Axle load 15.2 tonnes (15.0 long tons; 16.8 short tons)
Adhesive weight 45.4 tonnes (44.7 long tons; 50.0 short tons)
Loco weight 72.1 tonnes (71.0 long tons; 79.5 short tons)
Fuel type Oil
 • Firegrate area
272 m2 (2,930 sq ft)
Boiler pressure 14kg/m2
Heating surface 182 m2 (1,960 sq ft)
Cylinder size 370mm / 580mm
Performance figures
Maximum speed 115 km/h (71 mph)
Numbers 127
Current owner Museum of the Moscow Railway
Disposition static display

Russian steam locomotive U-127 is a 4-6-0 locomotive of type Russian locomotive class U, preserved at the Museum of the Moscow Railway next to Paveletsky Rail Terminal in Moscow.

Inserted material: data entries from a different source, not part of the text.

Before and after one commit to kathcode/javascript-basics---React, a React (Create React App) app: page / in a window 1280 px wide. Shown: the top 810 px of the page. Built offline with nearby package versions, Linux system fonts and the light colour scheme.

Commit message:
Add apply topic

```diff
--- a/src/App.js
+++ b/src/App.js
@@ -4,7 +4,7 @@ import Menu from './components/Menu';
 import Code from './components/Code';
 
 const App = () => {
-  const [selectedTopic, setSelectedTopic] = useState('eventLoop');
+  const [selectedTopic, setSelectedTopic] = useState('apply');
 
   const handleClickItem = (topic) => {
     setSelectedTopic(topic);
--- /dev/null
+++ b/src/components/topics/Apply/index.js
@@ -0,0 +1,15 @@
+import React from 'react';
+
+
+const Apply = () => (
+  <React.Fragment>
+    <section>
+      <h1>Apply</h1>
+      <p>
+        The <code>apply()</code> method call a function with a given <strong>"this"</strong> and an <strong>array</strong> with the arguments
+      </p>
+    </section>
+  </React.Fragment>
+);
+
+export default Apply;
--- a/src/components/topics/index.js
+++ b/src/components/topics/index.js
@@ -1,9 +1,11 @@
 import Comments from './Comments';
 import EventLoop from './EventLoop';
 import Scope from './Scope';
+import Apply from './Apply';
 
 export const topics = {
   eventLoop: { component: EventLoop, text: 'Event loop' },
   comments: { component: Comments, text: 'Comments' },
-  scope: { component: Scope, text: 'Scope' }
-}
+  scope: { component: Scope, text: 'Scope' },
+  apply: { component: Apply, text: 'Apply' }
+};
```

The locomotive was the first Russian steam locomotive preserved.

Background and history[edit]

The Russian locomotive class U was a four-cylinder de Glehn compound locomotive, which first appeared in 1906. 62 class Us were built between 1906 and 1916 at the Putilov factory (later the Kirov Plant. By the beginning of 1940 the inventory still listed 47 class U locomotives.[1] The last locomotives were withdrawn in 1952.[1] U-127 is famous for being Vladimir Lenin's locomotive, hence its preservation. It was used to bring his body back to Moscow for his funeral. For this reason it has escaped the ravages of time and, much like Lenin himself, it was preserved in perfect condition. It has not moved since 1948.[2]

U-127 was the Soviet Union's first and, until the 1980s, only preserved Russian locomotive. The only other preserved locomotive was H2.293 at Finland Station in Leningrad/St. Petersburg, which brought Lenin back from exile.[2] However, H2.293 was built by Richmond Locomotive Works in the USA for the Finnish State Railways, and thus technically not a Russian locomotive.[2] U-127 was built in 1910 with builder's number 1960, and was destined for the Tashkent railway.[1]


See also[edit]


  1. ^ a b c V. А. Rakov (1995). Locomotives of Domestic Railways 1845-1955 (2nd, revised and enlarged ed.). Transport. ISBN 5-277-00821-7. 
  2. ^ a b c A.J. Heywood and I.D.C. Button. Soviet Locomotive Types: the Union Legacy. 

External links[edit]